WHAT YOU NEED TO DO: Using the data below, work out how many of its lines contain "open", and give that number with nothing added.

DATA SECTION:
┌──

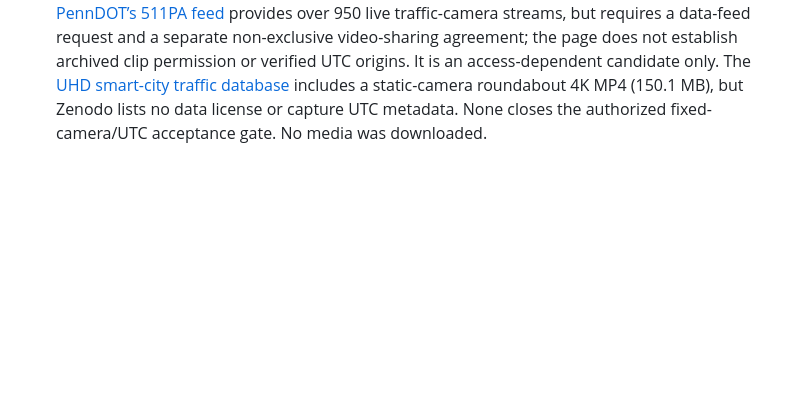
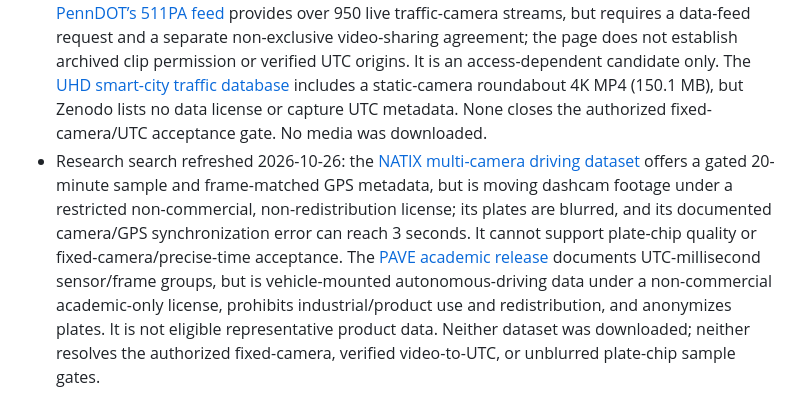
Before and after one commit to liorongoi/traffic-analysis-report-codex-ver, a Markdown page: docs/02-open-decisions.md, the part around the change. GitHub-like rendering; blank space fills up the shorter version.

Commit message:
Record current traffic data access limits

```diff
--- a/docs/02-open-decisions.md
+++ b/docs/02-open-decisions.md
@@ -30,3 +30,4 @@
 - Exclusion masks override inclusion masks. Camera-view/ROI changes create configuration versions; they do not rewrite reviewed runs.
 - One processing task at a time initially, with inference/review priority over background training. Real target profiling may justify more concurrency.
 - Additional official-source search (2026-10-25): [RoundaboutHD](https://researchdata.bath.ac.uk/1574/) is a strong fixed-camera tracking candidate: four fixed-position Indiana cameras, 4K/15 fps, 40 minutes total, with annotated tracks. The Bath record labels the bundled software MIT but does not state an explicit license for the video/annotations, and neither record nor paper establishes an absolute UTC recording origin; the dataset also deliberately frames away from readable license plates. Do not use it until data rights and UTC semantics are confirmed, and it cannot support plate-quality acceptance. [PennDOT’s 511PA feed](https://www.pa.gov/services/penndot/request-access-to-transportation-related-data-feeds) provides over 950 live traffic-camera streams, but requires a data-feed request and a separate non-exclusive video-sharing agreement; the page does not establish archived clip permission or verified UTC origins. It is an access-dependent candidate only. The [UHD smart-city traffic database](https://zenodo.org/records/10663664) includes a static-camera roundabout 4K MP4 (150.1 MB), but Zenodo lists no data license or capture UTC metadata. None closes the authorized fixed-camera/UTC acceptance gate. No media was downloaded.
+- Research search refreshed 2026-10-26: the [NATIX multi-camera driving dataset](https://huggingface.co/datasets/natix-network-org/natix-multi-camera-driving-dataset) offers a gated 20-minute sample and frame-matched GPS metadata, but is moving dashcam footage under a restricted non-commercial, non-redistribution license; its plates are blurred, and its documented camera/GPS synchronization error can reach 3 seconds. It cannot support plate-chip quality or fixed-camera/precise-time acceptance. The [PAVE academic release](https://kite-lab.github.io/PAVE_Dataset/) documents UTC-millisecond sensor/frame groups, but is vehicle-mounted autonomous-driving data under a non-commercial academic-only license, prohibits industrial/product use and redistribution, and anonymizes plates. It is not eligible representative product data. Neither dataset was downloaded; neither resolves the authorized fixed-camera, verified video-to-UTC, or unblurred plate-chip sample gates.
```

└──

ANSWER SECTION: 3